Current paradigm asserts the impossibility of unambiguous estimation of full moment tensors from three-component microseismic data recorded in a single straight borehole. The statement of inversion nonuniqueness, related to the lack of illumination of the off-plane moment component in the zero solidangle ray apertures, tacitly assumes the slowness vectors, normal to the relevant wave fronts, to be confined to the plane containing the ray trajectories. Although such arrangements of the rays and slownesses do take place for vertical wells drilled in horizontally layered isotropic and VTI (transversely isotropic with a vertical symmetry axis) formations, azimuthal anisotropy commonly expected for hydraulically fractured shales makes the slowness vectors deviate from a plane, arrange themselves into nonzero solid-angle apertures, and yield theoretically unique inverse problems for seismic moment tensors. This paper examines those problems for the anisotropy parameters characterizing fractured shales and siltstones in the Bakken. Their strong azimuthal anisotropy entails not only formally unique but, importantly for practical applications, well-posed inverse problems, resulting in robust estimates of the complete moment tensors from singleborehole data.
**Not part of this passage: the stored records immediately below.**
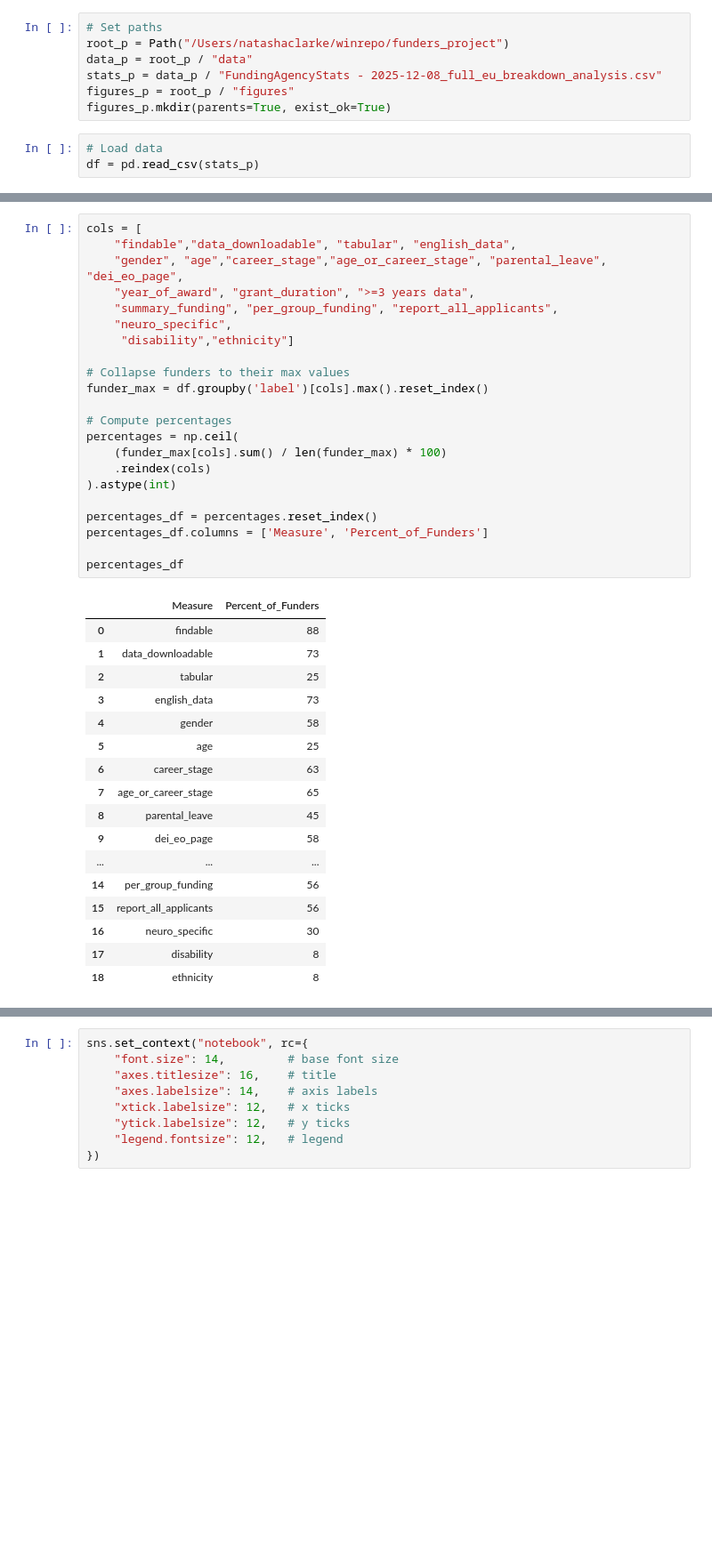
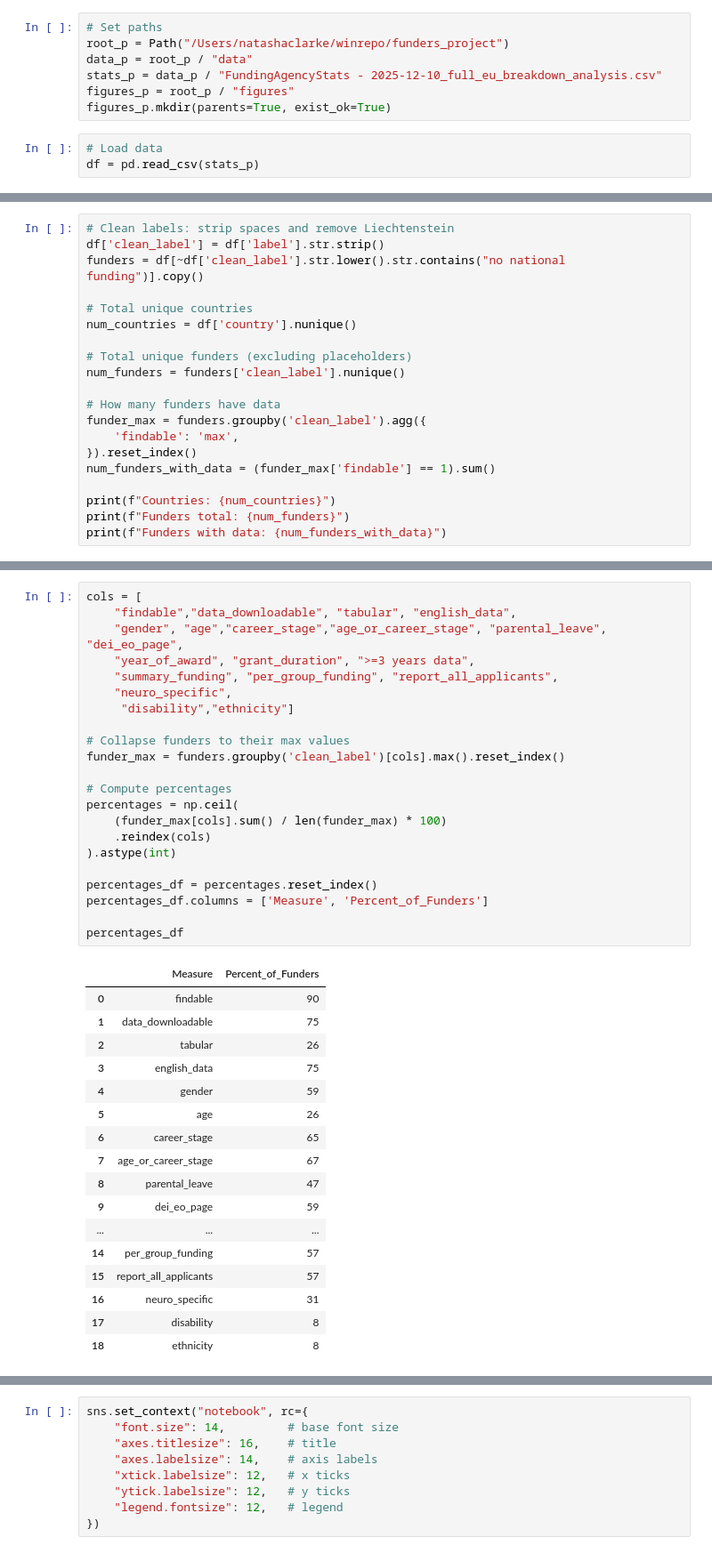
Before and after one commit to WomenInNeuroscience/funders_project, a Jupyter notebook: code/funder_analysis.ipynb, the cells around one changed output, grey strips where cells are left out. Shown: that part at 89% size. Saved outputs shown, nothing was run; the diff lists cells and outputs as text; blank space fills up the shorter version.

```diff
--- a/code/funder_analysis.ipynb
+++ b/code/funder_analysis.ipynb
@@ -22,7 +32,7 @@ def extract_years(dates):
 # Set paths
 root_p = Path("/Users/natashaclarke/winrepo/funders_project")
 data_p = root_p / "data"
-stats_p = data_p / "FundingAgencyStats - 2025-12-08_full_eu_breakdown_analysis.csv"
+stats_p = data_p / "FundingAgencyStats - 2025-12-10_full_eu_breakdown_analysis.csv"
 figures_p = root_p / "figures"
 figures_p.mkdir(parents=True, exist_ok=True)
 # %%
@@ -50,0 +41,20 @@ Funders with data: 35
+# %%
+# Clean labels: strip spaces and remove Liechtenstein
+df['clean_label'] = df['label'].str.strip()
+funders = df[~df['clean_label'].str.lower().str.contains("no national funding")].copy()
+
+# Total unique countries
+num_countries = df['country'].nunique()
+
+# Total unique funders (excluding placeholders)
+num_funders = funders['clean_label'].nunique()
+
+# How many funders have data
+funder_max = funders.groupby('clean_label').agg({
+    'findable': 'max',
+}).reset_index()
+num_funders_with_data = (funder_max['findable'] == 1).sum()
+
+print(f"Countries: {num_countries}")
+print(f"Funders total: {num_funders}")
+print(f"Funders with data: {num_funders_with_data}")
@@ -51,41 +65,41 @@ Funders with data: 35
 # %%
 cols = [
     "findable","data_downloadable", "tabular", "english_data",
     "gender", "age","career_stage","age_or_career_stage", "parental_leave", "dei_eo_page",
     "year_of_award", "grant_duration", ">=3 years data",
     "summary_funding", "per_group_funding", "report_all_applicants",
     "neuro_specific",
      "disability","ethnicity"]
 
 # Collapse funders to their max values
-funder_max = df.groupby('label')[cols].max().reset_index()
+funder_max = funders.groupby('clean_label')[cols].max().reset_index()
 
 # Compute percentages
 percentages = np.ceil(
     (funder_max[cols].sum() / len(funder_max) * 100)
     .reindex(cols)
 ).astype(int)
 
 percentages_df = percentages.reset_index()
 percentages_df.columns = ['Measure', 'Percent_of_Funders']
 
 percentages_df
 # %% [output]
 |  | Measure | Percent_of_Funders |
-| 0 | findable | 88 |
-| 1 | data_downloadable | 73 |
-| 2 | tabular | 25 |
-| 3 | english_data | 73 |
-| 4 | gender | 58 |
-| 5 | age | 25 |
-| 6 | career_stage | 63 |
-| 7 | age_or_career_stage | 65 |
-| 8 | parental_leave | 45 |
-| 9 | dei_eo_page | 58 |
+| 0 | findable | 90 |
+| 1 | data_downloadable | 75 |
+| 2 | tabular | 26 |
+| 3 | english_data | 75 |
+| 4 | gender | 59 |
+| 5 | age | 26 |
+| 6 | career_stage | 65 |
+| 7 | age_or_career_stage | 67 |
+| 8 | parental_leave | 47 |
+| 9 | dei_eo_page | 59 |
 | ... | ... | ... |
-| 14 | per_group_funding | 56 |
-| 15 | report_all_applicants | 56 |
-| 16 | neuro_specific | 30 |
+| 14 | per_group_funding | 57 |
+| 15 | report_all_applicants | 57 |
+| 16 | neuro_specific | 31 |
 | 17 | disability | 8 |
 | 18 | ethnicity | 8 |
 # %%
```
Also changed, not shown: parts of 16 cells of this notebook, 4 other files.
Focal mechanisms of microseismic events triggered in the course of hydraulic stimulations of unconventional reservoirs contain information usefully complementing the event hypocenters and magnitudes. The value of this information lies in revealing important details of rock failure, such as the orientations of fractures along which the rock breaks, the directions of slips occurring at those fractures, and the relative portions of the double couple, the compensated linear vector dipole, and the isotropic source components..
Estimation of full seismic moment tensor, containing six independent elements (Aki and Richards, 1980; Shearer, 2009), relies on the measurements of vectorial amplitudes of the P- and often S-waves excited by a microseismic event or on certain attributes extracted from the amplitudes (e.g., Julian, 1986; Julian and Foulger, 1996). All six moment components cannot be constrained in a unique fashion in the farfield range from a source when rays and slowness vectors of waves used for the moment tensor inversion (MTI) are confined to a plane. This theoretical assertion, first discovered for isotropy (Nolen-Hoeksema and Ruff, 2001) and then extended to vertical monitor wells in horizontally stratified media composed of either isotropic or VTI layers (Vavry?cuk, 2007), has led to a commonly held belief that unambiguous MTI is impossible for ray apertures characterized by the zero solid angles (e.g., Baig and Urbancic, 2010; Leaney et al., 2011; Stan?ek and Eisner, 2013; Song et al., 2014) unless seismic data are recorded in the source near field (Song and Toks¨oz, 2011). Acting upon this perception, the industry currently employs two distinct data-acquisition geometries for carrying out full seismic MTI: wide-aperture surface arrays instrumented with vertical (Duncan and Eisner, 2010; Auger et al., 2013) or three-component (3C) geophones (Birkelo et al., 2012), or arrays of 3C receivers placed in multiple wells (Baig and Urbancic, 2010; Maxwell et al., 2010).